17 Jan Forgiveness
Why forgiveness is for you (the forgiver) more than it is for them (the forgiven). This is a hard concept for many. I’ve heard countless times, “I can’t forgive them – they don’t deserve it,” “They did the unforgivable,” “How and why would you forgive them…”
Feelings of anger, bitterness, vengeance, rage, turmoil, sadness, grief…Those are your feelings; your wounds. Many injustices that you carry, affect you, and you alone. Often times the accused has moved on from a situation, not even giving it a second thought. And yet, here you are carrying this baggage that’s eating you alive – gnawing at your heart and soul.
Yet, when you can actually forgive, you release those toxins. You release that negativity from your soul. That is why forgiveness is important and that is why forgiveness is for you (the forgiver) and not them (the forgiven).
The reality is that it starts and ends with you. It has very little to do with the other person.
I know—this is hard to understand at first. But here’s the deal: what we hold onto within ourselves dictates our reality. Holding a resentment is like holding yourself hostage. Only you can release the prisoner, and (reality check) YOU are the prisoner.
We choose to forgive when we decide it’s more important to be happy than to be right. We choose to forgive when we decide we are ready to let ourselves be free.
I know this is provocative stuff. You might be thinking, “But wait, I was really, really wronged!”
And you’re right, you probably were.
Forgiveness is not about denying what was done to you. Quite the contrary, actually.
Forgiveness is about feeling the hurt, the pain, and the anger about what happened to you, and even amid all those feelings, making a choice to forgive.
Forgiveness is a decision.
“Step 1: Become Willing to Forgive.
Willingness means that you are open to the possibility of forgiving. You are OPEN to it. It is a possibility. It does not mean that all of the sudden, you’re over it. It does not mean you erase the past (which is actually just stuffing it into the unconscious—we already know this is a big no-no).

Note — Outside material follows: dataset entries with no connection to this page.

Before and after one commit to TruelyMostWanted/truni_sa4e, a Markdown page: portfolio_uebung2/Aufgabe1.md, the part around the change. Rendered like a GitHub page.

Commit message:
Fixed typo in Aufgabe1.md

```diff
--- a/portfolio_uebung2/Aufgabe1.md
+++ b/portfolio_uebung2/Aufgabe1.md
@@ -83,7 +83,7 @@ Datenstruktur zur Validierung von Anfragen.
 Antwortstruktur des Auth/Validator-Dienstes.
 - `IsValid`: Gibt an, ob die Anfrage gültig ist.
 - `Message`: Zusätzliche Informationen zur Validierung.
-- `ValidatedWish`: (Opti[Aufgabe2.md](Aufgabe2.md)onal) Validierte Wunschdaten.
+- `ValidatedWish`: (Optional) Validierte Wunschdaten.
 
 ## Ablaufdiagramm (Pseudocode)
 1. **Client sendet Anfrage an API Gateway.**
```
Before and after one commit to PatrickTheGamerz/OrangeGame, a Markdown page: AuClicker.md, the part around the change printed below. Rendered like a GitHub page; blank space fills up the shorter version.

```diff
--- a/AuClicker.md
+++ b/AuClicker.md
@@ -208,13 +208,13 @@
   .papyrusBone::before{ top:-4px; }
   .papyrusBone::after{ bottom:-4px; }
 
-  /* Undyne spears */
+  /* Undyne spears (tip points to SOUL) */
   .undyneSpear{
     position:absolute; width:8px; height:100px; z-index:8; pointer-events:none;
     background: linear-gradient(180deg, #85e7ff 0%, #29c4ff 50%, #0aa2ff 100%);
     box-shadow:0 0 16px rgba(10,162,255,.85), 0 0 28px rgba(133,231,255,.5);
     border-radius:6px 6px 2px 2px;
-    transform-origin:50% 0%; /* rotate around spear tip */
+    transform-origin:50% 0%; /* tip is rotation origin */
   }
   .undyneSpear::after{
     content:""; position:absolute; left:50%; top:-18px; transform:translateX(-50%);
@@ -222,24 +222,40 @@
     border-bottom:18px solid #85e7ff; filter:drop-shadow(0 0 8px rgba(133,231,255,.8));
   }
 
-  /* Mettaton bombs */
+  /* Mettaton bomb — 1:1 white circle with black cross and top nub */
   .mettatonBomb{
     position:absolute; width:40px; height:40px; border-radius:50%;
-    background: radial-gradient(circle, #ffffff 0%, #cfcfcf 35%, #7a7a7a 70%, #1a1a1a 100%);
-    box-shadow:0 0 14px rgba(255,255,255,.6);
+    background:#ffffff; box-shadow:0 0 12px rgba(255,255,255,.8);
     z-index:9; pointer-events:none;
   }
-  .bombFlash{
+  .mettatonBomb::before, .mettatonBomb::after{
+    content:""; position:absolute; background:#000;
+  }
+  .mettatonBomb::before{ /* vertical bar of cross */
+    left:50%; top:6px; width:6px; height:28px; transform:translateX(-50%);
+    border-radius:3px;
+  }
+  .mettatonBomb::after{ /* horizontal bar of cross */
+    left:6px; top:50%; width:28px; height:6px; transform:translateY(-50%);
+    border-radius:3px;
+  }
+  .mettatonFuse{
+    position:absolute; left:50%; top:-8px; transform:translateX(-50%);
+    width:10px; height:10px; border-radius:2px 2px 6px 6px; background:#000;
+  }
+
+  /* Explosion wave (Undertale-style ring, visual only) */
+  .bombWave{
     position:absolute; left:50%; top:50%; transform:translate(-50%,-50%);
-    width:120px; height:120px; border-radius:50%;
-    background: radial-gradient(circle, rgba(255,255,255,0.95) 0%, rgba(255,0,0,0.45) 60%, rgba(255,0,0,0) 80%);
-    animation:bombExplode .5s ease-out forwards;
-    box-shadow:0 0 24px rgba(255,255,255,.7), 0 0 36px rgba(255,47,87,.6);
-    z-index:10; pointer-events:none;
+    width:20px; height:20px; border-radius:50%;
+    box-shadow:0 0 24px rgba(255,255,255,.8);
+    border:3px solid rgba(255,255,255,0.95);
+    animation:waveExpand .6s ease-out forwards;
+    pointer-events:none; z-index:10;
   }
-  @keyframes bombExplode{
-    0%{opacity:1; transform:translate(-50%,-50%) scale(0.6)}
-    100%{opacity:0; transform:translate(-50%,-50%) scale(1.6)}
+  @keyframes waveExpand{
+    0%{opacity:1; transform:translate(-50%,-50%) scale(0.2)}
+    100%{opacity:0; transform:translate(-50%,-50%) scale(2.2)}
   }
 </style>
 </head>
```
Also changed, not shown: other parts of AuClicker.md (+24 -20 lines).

It just means that you consciously create within your mind (and heart) a space for the possibility of a new reality—the reality that you are no longer resentful; a reality that you have forgiven.
Step 2: Bring Your Resentments to the Surface.
Ask yourself, “Why am I angry?” Clearly pinpoint the feelings you are holding. You might want to make a list—how have you felt wronged or victimized? Just get clear.
Step 3: Distinguishing Soul from Ego.
This step is all about recognizing that we are all essentially good people who’ve been hurt, and because of this, we make mistakes and hurt others.
We have a true self, which is our inherent goodness (Soul), and a wounded self, which operates from fear (ego). It is your wounded self, not your true self, that hurts other people. This is true for everyone.
When we operate from our wounded self (out of fear and hurt), we hurt other people. And we’ve all hurt other people! Many of us have hurt people that we really love! This doesn’t happen because we’re bad. This doesn’t happen because we are flawed, or less-than, or just plain f-ed up!
It happens because we’re also hurt! And the same goes for anyone who has hurt you too. Anyone who hurts others is also hurting. Does this make it ok? Of course not! But it’s true, so it’s better to recognize it as a reality rather than staying caught in the illusion that certain people are evil.
Viewing others as “bad” calls for justification of anger and resentment; viewing others as wounded calls for compassion.
(Again, this isn’t easy, but it’s true.)
Step 4: Look at Your Part.
It’s time to look at your part and to take some personal responsibility. Ask yourself, “How have I brought pain to this person or situation? How have I done a similar thing that was done to me?” This can be hard to do, but it is so important.
Getting honest about your part in the situation is essential. Your part may be that you’ve done something similar to what was done to you (this is often the case, especially in our adult relationships).
Or your part may be that you’ve held onto your own anger and hatred against a certain person for a long time. (This might be the case for things that happened to you when you were young.)
Get as honest as you can. Go down your list, look at the specific things you listed, and ask yourself “Have I done a similar thing?” You might be surprised at what you find.
Step 5: Surrender.
Now you’ve done all the dirty work and it’s time to let your feelings change on their own time. All of the steps above will guide you towards a shift.
I can’t tell you how long it’s going to take, but I can tell you that if you intend for it to happen, it will. If you can, spend a few minutes each day going through these steps and see what changes.
You will forgive.
And when you do, everything else will change for you too.” ~Shelly Bullard